Edgar Allan Poe, one the great masters of suspense, was born on January 19, 1809. He had a turbulent childhood. His father, David Poe, left the family early, and his mother, Elizabeth Arnold Hopkins Poe, died when he was only three years old. Poe then went to live with John and Frances Allan. Despite his stormy youth and many setbacks, Edgar Allan Poe found his niche-writing. Poe would go on to become the “father of the detective story” and to write some of the most unforgettable horror stories. Some of Poe’s scariest short stories include The Pit and the Pendulum, The Tell-Tale Heart, The Masque of the Red Death, and Pit and the Pendulum” (1843)
He awakens to a room filled with nothing but darkness. He is afraid and alone in a Toledo prison cell awaiting an agonizing death. “He” is the unnamed narrator in The Pit and the Pendulum. The unnamed narrator has been sentenced to death during the infamous Spanish Inquisition. To the amusement of his captors, he is placed into a cell of torture.
The cell itself is to be used as a means of execution. There is a deadly pit in the middle of cell and a horrific pendulum that hangs from the top of the ceiling. By chance, the prisoner is saved from plunging to his death in the pit, and time seems to move painfully slow as the pendulum swings slowly, ever so slowly down toward the pounding heart of the narrator.

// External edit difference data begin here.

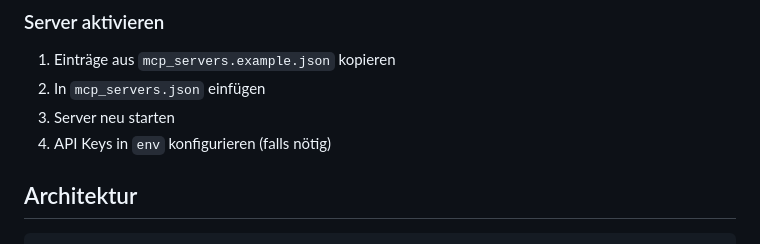
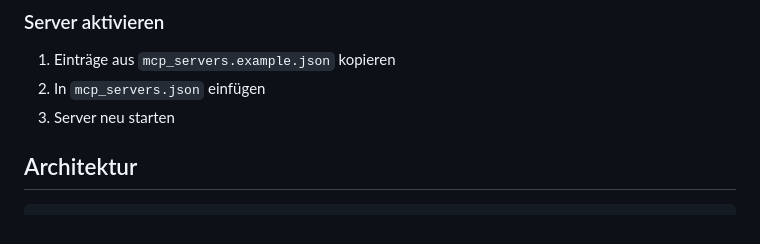
Before and after one commit to Skater1808/J.A.R.V.I.S-LIVE, a Markdown page: README.md, the part around the change. Drawn GitHub-style.

Commit message:
Update README to remove API key configuration step
Removed step for configuring API keys in env.

```diff
--- a/README.md
+++ b/README.md
@@ -110,7 +110,6 @@ Jarvis unterstützt MCP (Model Context Protocol) Server für erweiterte Funktion
 1. Einträge aus `mcp_servers.example.json` kopieren
 2. In `mcp_servers.json` einfügen
 3. Server neu starten
-4. API Keys in `env` konfigurieren (falls nötig)
 
 ## Architektur
 
```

The Pit and the Pendulum is an exercise in horror for narrator and suspense for the reader. Poe succeeds in making the reader feel the same intense fear experienced by the prisoner as he waits for his impending death.
The Tell-Tale Heart (1843)

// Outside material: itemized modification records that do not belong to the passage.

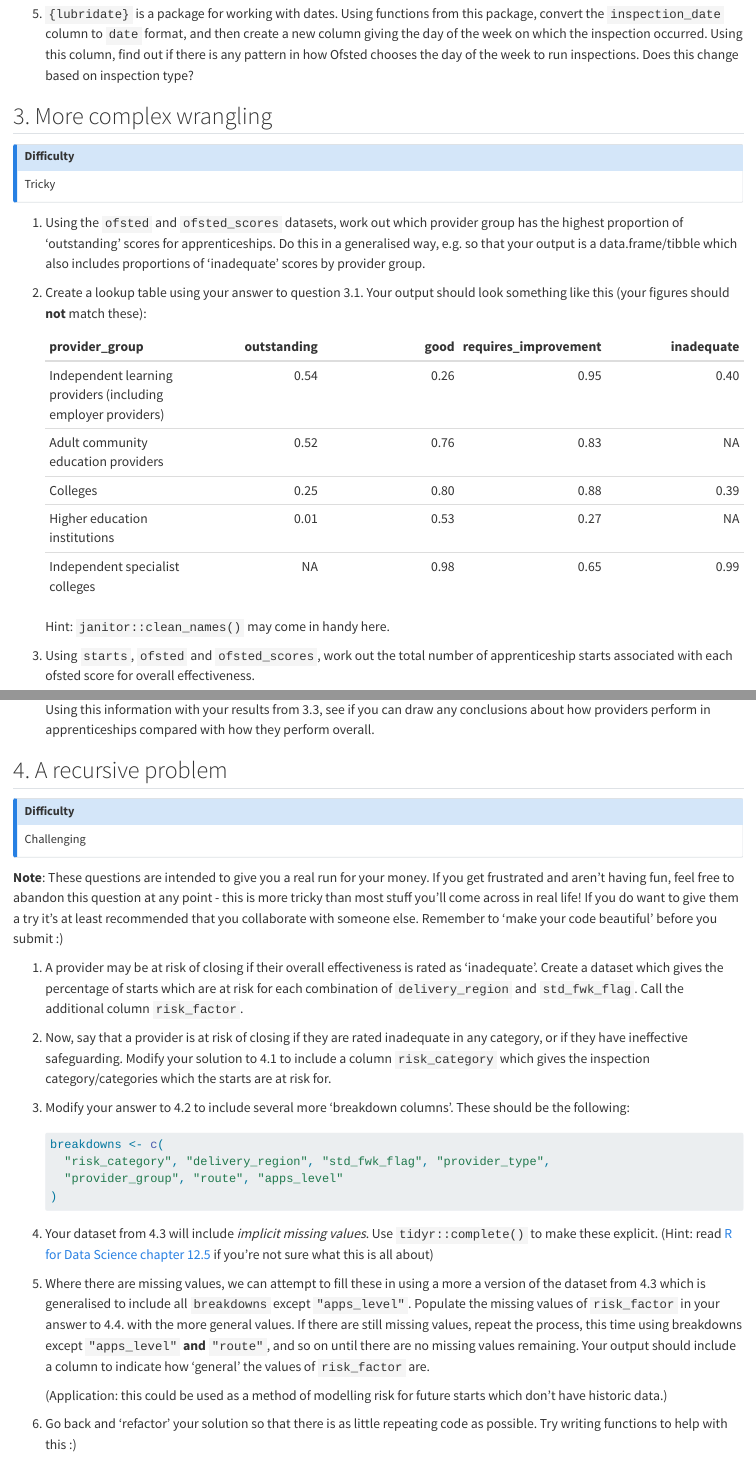
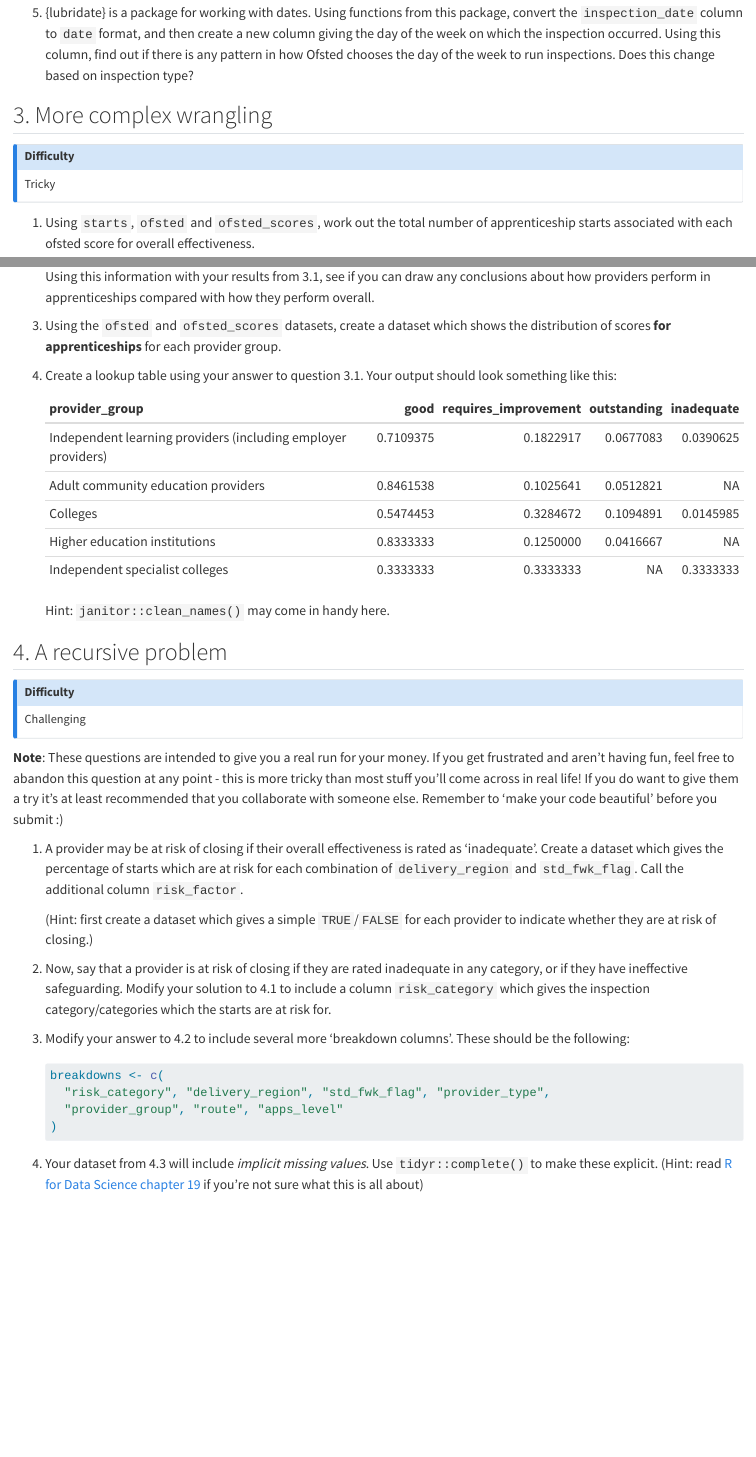
Before and after one commit to DfE-R-Community/r-weekly-training, a Quarto document (week-03-data-wrangling/week-03-data-wrangling.qmd): the page in a window 1100 px wide, from 1700 px down before the commit and from 1720 px down after it, so that both start at the same text, and a second part further down, joined at a grey line. Rendered offline with R 4.5, knitr and Pandoc in place of Quarto, with nearby package versions; drawn as R Markdown's standard HTML page in place of the format the file asks for; some code elsewhere in the file could not run offline.

Commit message:
update data wrangling

```diff
--- a/week-03-data-wrangling/week-02-data-wrangling.qmd
+++ b/week-03-data-wrangling/week-03-data-wrangling.qmd
@@ -90,7 +91,7 @@ Answer the following questions using the **`ofsted`** dataset.
     the data? Hint: look at `ofsted$inspection_number` and
     `ofsted_scores$inspection_id`
 
-5.  `{lubridate}` is a package for working with dates. Using functions
+5.  {lubridate} is a package for working with dates. Using functions
     from this package, convert the `inspection_date` column to `date`
     format, and then create a new column giving the day of the week on
     which the inspection occurred. Using this column, find out if there
@@ -105,28 +106,7 @@ Answer the following questions using the **`ofsted`** dataset.
 Tricky
 :::
 
-
-1.  Using the `ofsted` and `ofsted_scores` datasets, work out which
-    provider group has the highest proportion of 'outstanding' scores
-    for apprenticeships. Do this in a generalised way, e.g. so that your
-    output is a data.frame/tibble which also includes proportions of
-    'inadequate' scores by provider group.
-
-2.  Create a lookup table using your answer to question 3.1. Your output
-    should look something like this (your figures should **not** match
-    these):
-
-    | provider_group                                                | outstanding | good | requires_improvement | inadequate |
-    |:--------------|--------------:|--------------:|--------------:|--------------:|
-    | Independent learning providers (including employer providers) |        0.54 | 0.26 |                 0.95 |       0.40 |
-    | Adult community education providers                           |        0.52 | 0.76 |                 0.83 |         NA |
-    | Colleges                                                      |        0.25 | 0.80 |                 0.88 |       0.39 |
-    | Higher education institutions                                 |        0.01 | 0.53 |                 0.27 |         NA |
-    | Independent specialist colleges                               |          NA | 0.98 |                 0.65 |       0.99 |
-
-    Hint: `janitor::clean_names()` may come in handy here.
-
-3.  Using `starts`, `ofsted` and `ofsted_scores`, work out the total
+1.  Using `starts`, `ofsted` and `ofsted_scores`, work out the total
     number of apprenticeship starts associated with each ofsted score
     for overall effectiveness.
 
@@ -134,7 +114,24 @@ Tricky
     starts associated with each ofsted score for apprenticeships. Using
-    this information with your results from 3.3, see if you can draw any
+    this information with your results from 3.1, see if you can draw any
     conclusions about how providers perform in apprenticeships compared
     with how they perform overall.
+
+3.  Using the `ofsted` and `ofsted_scores` datasets, create a dataset
+    which shows the distribution of scores **for apprenticeships** for each
+    provider group.
+
+4.  Create a lookup table using your answer to question 3.1. Your output
+    should look something like this:
+
+    |provider_group                                                |      good| requires_improvement| outstanding| inadequate|
+    |:-------------------------------------------------------------|---------:|--------------------:|-----------:|----------:|
+    |Independent learning providers (including employer providers) | 0.7109375|            0.1822917|   0.0677083|  0.0390625|
+    |Adult community education providers                           | 0.8461538|            0.1025641|   0.0512821|         NA|
+    |Colleges                                                      | 0.5474453|            0.3284672|   0.1094891|  0.0145985|
+    |Higher education institutions                                 | 0.8333333|            0.1250000|   0.0416667|         NA|
+    |Independent specialist colleges                               | 0.3333333|            0.3333333|          NA|  0.3333333|
+
+    Hint: `janitor::clean_names()` may come in handy here.
 
 ## 4. A recursive problem
 
@@ -157,6 +153,9 @@ least recommended that you collaborate with someone else. Remember to
     percentage of starts which are at risk for each combination of
     `delivery_region` and `std_fwk_flag`. Call the additional column
     `risk_factor`.
+
+    (Hint: first create a dataset which gives a simple `TRUE`/`FALSE` for
+    each provider to indicate whether they are at risk of closing.)
 
 2.  Now, say that a provider is at risk of closing if they are rated
     inadequate in any category, or if they have ineffective
@@ -177,22 +176,5 @@ least recommended that you collaborate with someone else. Remember to
 4.  Your dataset from 4.3 will include *implicit missing values*. Use
     `tidyr::complete()` to make these explicit. (Hint: read [R for Data
     Science chapter
-    12.5](https://r4ds.had.co.nz/tidy-data.html?q=complete#missing-values-3)
+    19](https://r4ds.hadley.nz/missing-values.html)
     if you're not sure what this is all about)
-
-5.  Where there are missing values, we can attempt to fill these in
-    using a more a version of the dataset from 4.3 which is generalised
-    to include all `breakdowns` except `"apps_level"`. Populate the
-    missing values of `risk_factor` in your answer to 4.4. with the more
-    general values. If there are still missing values, repeat the
-    process, this time using breakdowns except `"apps_level"` **and**
-    `"route"`, and so on until there are no missing values remaining.
-    Your output should include a column to indicate how 'general' the
-    values of `risk_factor` are.
-
-    (Application: this could be used as a method of modelling risk for
-    future starts which don't have historic data.)
-
-6.  Go back and 'refactor' your solution so that there is as little
-    repeating code as possible. Try writing functions to help with this
-    :)
```
Also changed, not shown: week-00-setup/week-00-getting-started.qmd (+12 -8 lines), week-00-setup/README.md, week-01-version-control/week-01-version-control.qmd (renamed from week-01-version-control/week-03-version-control.qmd), week-03-data-wrangling/README.md, week-04-functions/README.md (renamed from week-05-functions/README.md), week-04-functions/week-05-functions.qmd (renamed from week-05-functions/week-05-functions.qmd), week-04-functions/week-05-functions_files/figure-commonmark/unnamed-chunk-7-1.png (renamed from week-05-functions/week-05-functions_files/figure-commonmark/unnamed-chunk-7-1.png), week-05-visualisation/README.md (renamed from week-06-visualisation/README.md), week-05-visualisation/week-06-visualisation.qmd (renamed from week-06-visualisation/week-06-visualisation.qmd), week-06-strings/README.md (renamed from week-07-strings/README.md), week-06-strings/week-07-strings.qmd (renamed from week-07-strings/week-07-strings.qmd), week-07-more-visualisation/README.md (renamed from week-08-more-visualisation/README.md), week-07-more-visualisation/week-08-more-visualisation.qmd (renamed from week-08-more-visualisation/week-08-more-visualisation.qmd), week-08-functional-programming/README.html (renamed from week-09-functional-programming/README.html), 9 more files, 32 other files.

Poe allows the reader inside the mind of a madman in The Tell-Tale Heart. An unnamed narrator is plotting a murder-the murder of the elderly man that he lives with. Although the murderer claims to love the old man, he believes the old man’s eye is evil. So, the old man must be killed.
For seven nights, he goes to the old man’s bedchamber to kill him, but fortunately, for the old man, he is always asleep which prevents the murderer from killing him. However, on the eighth night, the old man is awake, and the deed is done. The murderer commits the perfect crime or so he thinks. The tell-tale beating of his own conscience gives the killer away.
The reader is forced along as the narrator plots and kills the old man. It is the cool calm with which the killer gives the details of the murder that makes this tale by Poe such an eerie horror.
Masque of the Red Death (1845)
The Masque of the Red Death is another one of Poe’s scariest short stories. It is based on the fear and horror of the Black Plague. In Poe’s story, his version of the disease is called the “Red Death” because its most defining characteristic was blood. Prince Prospero decides to outsmart death by locking his favorite lords and ladies inside his palace. No one is allowed in or out. After a time, the Prince decides to host a masquerade party to entertain himself and his quest. All is well until midnight.
At midnight, a mysterious stranger appears at the masquerade ball. The strange is dressed as the “Red Death”. Prince Prospero is insulted and demands that the stranger be apprehended, but the other guests are all afraid of the stranger. In the end, it is Prince Prospero who catches up with the ghastly figure. As soon as he does, the prince dies, and not long afterward, so do the other guests. The “Red Death” has found his way inside the palace. Poe’s meaning is not missed: No one can escape death.
Edgar Allan Poe was a master of horror and suspense. Of all his horrific short stories, the ones listed above are among the scariest.